Next comes steering. With the skilled help of Gilmore & Sons Welding and Fabricating Inc., Dan Gilmore, a friend of my father's, welded the steering arm in place. It looks downright professional! The only problem is attaching it to the frame. I got two control arms with the steering shaft, so what better way to hold it in place? I ground down a tiny bit of the inside of the arm so the shaft could spin relatively freely and drilled a hole in the front pipe to mount it on. I quickly realized the problem... It wouldn't stay in place. Friction alone isn't going to keep it there, so while the steering wheel is mounted, it doesn't quite do a whole lot. However, I did get to clumsily drive around my yard in a circle about once and a half. Then the chain broke. Well, that custom screw I made broke. I have to find a different way to mount that sprocket.
The motors in R/C cars have one side flattened so you tighten the setscrew down there. I'm going to try that with this motor and my trusty Dremel. The chain is fairly loose, so when you let up on the throttle, it goes from the motor pulling the wheel (tension on top) to the wheel pulling the motor (tension on bottom) with this unsettling "chunk" noise. I think the gap between pulling and being pulled is what keeps messing up the sprocket. I need to either really tighten up the chain or fashion some kind of tensioner.
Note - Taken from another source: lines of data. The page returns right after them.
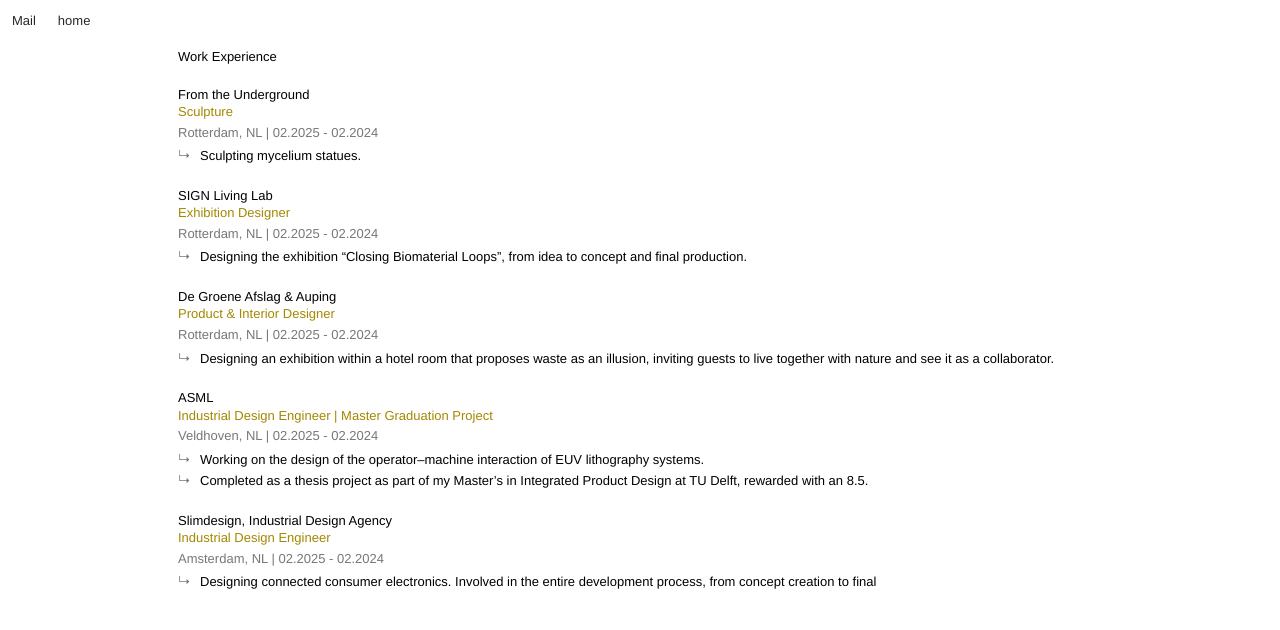
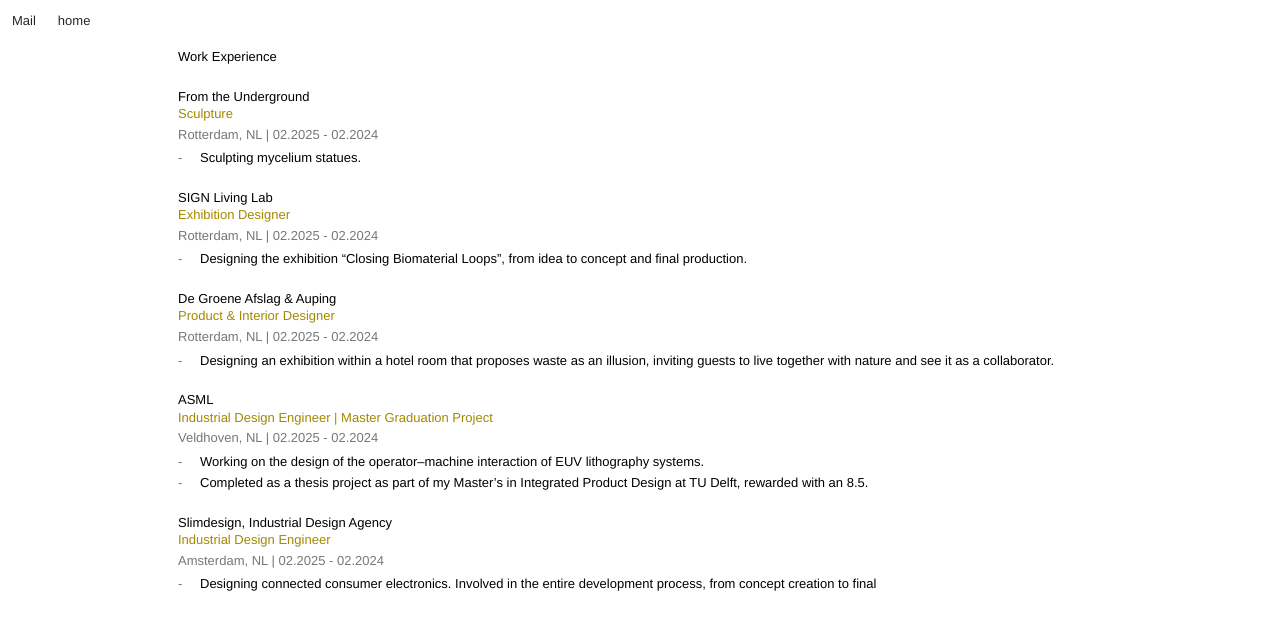
Before and after one commit to barend3015/bb, a plain HTML site: page cv/index.html in a window 1280 px wide. Drawn offline with Linux system fonts and the light colour scheme.

Commit message:
Update index.html

```diff
--- a/cv/index.html
+++ b/cv/index.html
@@ -6,7 +6,7 @@
   <title>Work Experience — CV</title>
   <style>
     :root{
-      --font: Helvetica, Arial, system-ui, -apple-system, "Segoe UI", Roboto, sans-serif;
+      --font: Helvetica;
       --size: 13px;        /* ONE size everywhere */
       --lh: 1.35;          /* ONE line-height everywhere */
       --text: #000;        /* black */
@@ -37,7 +37,7 @@
     .container{ max-width: var(--maxw); margin:48px auto 80px; padding:0 28px; }
 
     /* Section title: same size, just thin/boldness unchanged */
-    .section-title{ margin:8px 0 20px; }
+    .section-title{ margin:8px 0 22px; }
 
     /* Experience blocks */
     .xp{ margin:0 0 22px; }
@@ -53,7 +53,7 @@
       margin: 4px 0;
     }
     .bullets li::before{
-      content: "↳";
+      content: "-";
       position: absolute; left: 0; top: 0;
       color: var(--meta);
     }
```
As for brakes, we've decided on a refined version of the stick of wood. We've got these motorcycle chocks that go on a trailer to hold the front wheel of some motorcycles in place. Thus, it is shaped somewhat wheel-like. I figure if I hack off the sides to make it fit around the wheel and mount it to that back bar, i can just use the springiness of the metal itself as a brake. I'd say it's a much more solid plan than the stick of wood, even if it's the same basic principle.
If you're having trouble visualizing the brakes, think of a razor scooter.
In the time it took me to post this message, I've gone and gotten that thing welded, by the same guys in fact! So now, it's drivable. It takes some effort to steer, but it works. I added a bar on the back for a passenger to hold on, which tweaks the frame a lot on turns.
I've also fashioned a new ignition switch that's much more stable than the previous one. Looks better too.
My parents threw a graduation party for me and my friends Ryan and Henry where the GoFast was the talk of the town. Many a demonstration was granted and my sister drove it into a tree while I wasn't there (and hadn't given permission). It pulled the wire out of one of the battery clamps, broke the steering column support, mangled my new ignition switch, and popped half the front axle off. Once I had listed all the damage, I fixed it and the steering seems to be working better, which at this point, sounds better than it really is.
I aim to provide a video of the GoFast in action soon.